## [Directions]
Write out each entry once more so that it matches the original exactly.

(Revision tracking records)
· · · · ·

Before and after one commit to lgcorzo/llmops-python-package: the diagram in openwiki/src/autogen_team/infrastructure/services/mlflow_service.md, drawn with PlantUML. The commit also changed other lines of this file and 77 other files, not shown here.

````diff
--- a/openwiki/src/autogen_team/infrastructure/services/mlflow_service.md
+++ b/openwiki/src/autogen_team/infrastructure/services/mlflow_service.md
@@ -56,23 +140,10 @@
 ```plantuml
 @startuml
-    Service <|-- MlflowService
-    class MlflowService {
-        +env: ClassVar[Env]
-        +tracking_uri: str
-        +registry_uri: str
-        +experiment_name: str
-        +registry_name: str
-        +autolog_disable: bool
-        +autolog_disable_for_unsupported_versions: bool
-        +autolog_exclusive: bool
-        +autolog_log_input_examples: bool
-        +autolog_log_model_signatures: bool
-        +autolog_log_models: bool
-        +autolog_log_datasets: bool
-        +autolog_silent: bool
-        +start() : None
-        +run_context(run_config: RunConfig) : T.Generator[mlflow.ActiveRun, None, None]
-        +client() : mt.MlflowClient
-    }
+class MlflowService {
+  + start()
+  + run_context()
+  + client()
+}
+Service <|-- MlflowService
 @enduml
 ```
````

· · · · ·

## [Expected answer]
Before and after one commit to lgcorzo/llmops-python-package: the diagram in openwiki/src/autogen_team/infrastructure/services/mlflow_service.md, drawn with PlantUML. The commit also changed other lines of this file and 77 other files, not shown here.

````diff
--- a/openwiki/src/autogen_team/infrastructure/services/mlflow_service.md
+++ b/openwiki/src/autogen_team/infrastructure/services/mlflow_service.md
@@ -56,23 +140,10 @@
 ```plantuml
 @startuml
-    Service <|-- MlflowService
-    class MlflowService {
-        +env: ClassVar[Env]
-        +tracking_uri: str
-        +registry_uri: str
-        +experiment_name: str
-        +registry_name: str
-        +autolog_disable: bool
-        +autolog_disable_for_unsupported_versions: bool
-        +autolog_exclusive: bool
-        +autolog_log_input_examples: bool
-        +autolog_log_model_signatures: bool
-        +autolog_log_models: bool
-        +autolog_log_datasets: bool
-        +autolog_silent: bool
-        +start() : None
-        +run_context(run_config: RunConfig) : T.Generator[mlflow.ActiveRun, None, None]
-        +client() : mt.MlflowClient
-    }
+class MlflowService {
+  + start()
+  + run_context()
+  + client()
+}
+Service <|-- MlflowService
 @enduml
 ```
````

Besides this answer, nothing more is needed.